DEAR ABBY: I strongly disagree with your response to "Too Trusting in Delaware" last summer. You stated that most parents are repaid money they lend to their children. In my experience (and that of 97 percent of my friends and acquaintances), parents of today are not repaid.
You missed the sad point of the letter: that the children are not "dishonest" or "bad" -- they are financially irresponsible. Young people starting out today want everything; they never want to wait. The terms "budget" and "save" are meaningless to them. Borrowing money to buy a computer and Christmas presents is typical of their mentality.
We were brought up to see food, shelter and basic clothing as the only essentials. Today, young people believe that television sets, computers, answering machines, pagers, CDs, videos, microwaves, etc., are required items. Their credit cards are "maxed" out and they need co-signers on loans -- but they continue to buy, buy, buy.
Advice from parents is unwelcome. They only want gifts or "loans." If parents refuse, they are considered selfish. "You have everything and/or lots of money" is the lament. I have learned to respond, "I didn't have everything at your age. I have acquired my possessions (or money) through years of working and saving. Try it!" -- HAPPILY SELFISH PARENT, HAYWARD, CALIF.
DEAR HAPPILY SELFISH PARENT: You said that you were brought up to see food, shelter and basic clothing as the only essentials, but apparently that message wasn't taken to heart by your own children.

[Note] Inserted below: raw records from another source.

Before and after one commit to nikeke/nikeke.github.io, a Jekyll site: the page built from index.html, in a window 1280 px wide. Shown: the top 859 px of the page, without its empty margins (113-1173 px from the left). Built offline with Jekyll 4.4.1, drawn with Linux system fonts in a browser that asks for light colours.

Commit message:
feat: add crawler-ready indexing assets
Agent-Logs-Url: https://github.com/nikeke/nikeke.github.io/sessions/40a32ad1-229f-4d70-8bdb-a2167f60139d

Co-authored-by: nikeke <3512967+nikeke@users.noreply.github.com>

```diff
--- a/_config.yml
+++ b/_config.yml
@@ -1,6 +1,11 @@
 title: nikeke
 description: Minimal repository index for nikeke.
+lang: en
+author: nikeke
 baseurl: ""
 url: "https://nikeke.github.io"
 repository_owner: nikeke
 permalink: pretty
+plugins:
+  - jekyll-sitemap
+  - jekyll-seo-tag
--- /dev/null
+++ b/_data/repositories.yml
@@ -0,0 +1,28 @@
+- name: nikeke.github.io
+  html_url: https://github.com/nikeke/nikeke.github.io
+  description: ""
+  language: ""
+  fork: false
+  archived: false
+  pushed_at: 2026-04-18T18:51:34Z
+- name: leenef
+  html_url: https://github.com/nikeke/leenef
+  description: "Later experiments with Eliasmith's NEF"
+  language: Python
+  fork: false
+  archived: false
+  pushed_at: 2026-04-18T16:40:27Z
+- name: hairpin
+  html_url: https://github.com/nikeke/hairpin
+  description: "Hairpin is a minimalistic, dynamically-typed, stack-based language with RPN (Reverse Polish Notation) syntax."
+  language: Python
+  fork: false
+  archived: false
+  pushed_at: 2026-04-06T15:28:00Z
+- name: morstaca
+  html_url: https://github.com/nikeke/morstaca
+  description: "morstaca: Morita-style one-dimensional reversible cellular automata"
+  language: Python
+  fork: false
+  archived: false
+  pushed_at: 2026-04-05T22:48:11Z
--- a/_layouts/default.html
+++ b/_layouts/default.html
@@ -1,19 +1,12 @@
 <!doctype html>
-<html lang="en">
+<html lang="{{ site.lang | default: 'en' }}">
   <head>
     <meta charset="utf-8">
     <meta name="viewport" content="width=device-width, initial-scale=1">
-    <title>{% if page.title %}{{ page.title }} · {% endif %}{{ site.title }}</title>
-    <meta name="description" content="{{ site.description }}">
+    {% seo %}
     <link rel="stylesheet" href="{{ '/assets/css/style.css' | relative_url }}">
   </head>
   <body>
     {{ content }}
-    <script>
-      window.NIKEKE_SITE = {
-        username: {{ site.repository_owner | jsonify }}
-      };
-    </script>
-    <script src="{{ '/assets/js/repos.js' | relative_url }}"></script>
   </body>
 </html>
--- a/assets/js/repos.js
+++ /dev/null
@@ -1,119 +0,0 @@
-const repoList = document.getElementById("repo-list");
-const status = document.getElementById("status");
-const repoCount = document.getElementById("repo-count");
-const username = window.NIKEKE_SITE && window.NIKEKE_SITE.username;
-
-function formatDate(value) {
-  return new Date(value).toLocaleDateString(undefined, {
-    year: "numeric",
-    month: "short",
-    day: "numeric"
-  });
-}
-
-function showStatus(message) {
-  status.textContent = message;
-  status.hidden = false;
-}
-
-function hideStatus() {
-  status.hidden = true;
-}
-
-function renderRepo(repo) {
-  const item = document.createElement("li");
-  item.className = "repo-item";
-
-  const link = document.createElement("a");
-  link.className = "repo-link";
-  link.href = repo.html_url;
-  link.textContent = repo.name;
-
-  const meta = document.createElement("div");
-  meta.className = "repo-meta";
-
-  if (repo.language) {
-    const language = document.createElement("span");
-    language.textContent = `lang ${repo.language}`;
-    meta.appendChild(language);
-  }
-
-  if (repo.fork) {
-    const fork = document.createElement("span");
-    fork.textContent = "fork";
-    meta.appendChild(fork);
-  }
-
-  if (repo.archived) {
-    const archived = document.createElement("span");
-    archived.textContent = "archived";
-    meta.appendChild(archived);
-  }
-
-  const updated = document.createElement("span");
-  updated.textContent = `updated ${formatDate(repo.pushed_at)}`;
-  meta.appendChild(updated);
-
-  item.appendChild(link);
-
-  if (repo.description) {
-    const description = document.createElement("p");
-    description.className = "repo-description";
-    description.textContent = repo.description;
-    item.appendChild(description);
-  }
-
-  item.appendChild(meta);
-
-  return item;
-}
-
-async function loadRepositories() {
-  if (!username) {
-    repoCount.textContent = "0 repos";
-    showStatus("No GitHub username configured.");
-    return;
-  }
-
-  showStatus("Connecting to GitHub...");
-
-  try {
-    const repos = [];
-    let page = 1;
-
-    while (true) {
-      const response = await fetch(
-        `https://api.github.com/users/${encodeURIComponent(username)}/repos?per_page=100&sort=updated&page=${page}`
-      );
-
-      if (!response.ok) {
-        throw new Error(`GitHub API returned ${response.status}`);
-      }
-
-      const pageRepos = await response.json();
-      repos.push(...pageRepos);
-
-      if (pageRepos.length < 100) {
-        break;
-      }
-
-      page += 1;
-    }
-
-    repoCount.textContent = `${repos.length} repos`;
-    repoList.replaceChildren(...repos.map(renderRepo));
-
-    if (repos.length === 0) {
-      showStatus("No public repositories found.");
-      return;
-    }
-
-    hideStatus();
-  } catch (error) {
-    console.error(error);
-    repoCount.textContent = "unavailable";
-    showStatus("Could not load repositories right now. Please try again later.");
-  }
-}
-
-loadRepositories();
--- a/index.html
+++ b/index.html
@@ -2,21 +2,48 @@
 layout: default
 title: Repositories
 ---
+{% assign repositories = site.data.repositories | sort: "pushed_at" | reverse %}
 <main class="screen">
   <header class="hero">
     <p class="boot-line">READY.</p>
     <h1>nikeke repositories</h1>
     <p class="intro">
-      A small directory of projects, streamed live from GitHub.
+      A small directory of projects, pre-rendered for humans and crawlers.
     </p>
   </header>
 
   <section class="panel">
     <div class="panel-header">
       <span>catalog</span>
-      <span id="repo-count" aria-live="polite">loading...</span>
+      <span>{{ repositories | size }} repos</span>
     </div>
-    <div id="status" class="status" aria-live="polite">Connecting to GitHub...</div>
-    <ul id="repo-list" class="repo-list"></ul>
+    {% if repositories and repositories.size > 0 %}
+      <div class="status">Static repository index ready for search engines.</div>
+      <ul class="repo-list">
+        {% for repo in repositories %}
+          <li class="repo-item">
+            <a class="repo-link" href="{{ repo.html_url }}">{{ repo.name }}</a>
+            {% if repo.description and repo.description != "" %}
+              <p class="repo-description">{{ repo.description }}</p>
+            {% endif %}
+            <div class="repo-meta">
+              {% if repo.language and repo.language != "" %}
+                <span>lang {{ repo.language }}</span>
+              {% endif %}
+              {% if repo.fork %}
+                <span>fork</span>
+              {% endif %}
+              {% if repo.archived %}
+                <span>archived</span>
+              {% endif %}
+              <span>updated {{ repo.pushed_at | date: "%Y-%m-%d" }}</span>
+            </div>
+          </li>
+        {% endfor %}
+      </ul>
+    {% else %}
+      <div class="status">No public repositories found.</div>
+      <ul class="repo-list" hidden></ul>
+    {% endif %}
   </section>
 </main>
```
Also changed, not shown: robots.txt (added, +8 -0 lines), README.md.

Of course, it's never too late to learn to be financially responsible, so you are not wrong to deny them money for luxuries. But please go a little easier on the young people of today, many of whom were never taught the importance of living within their means.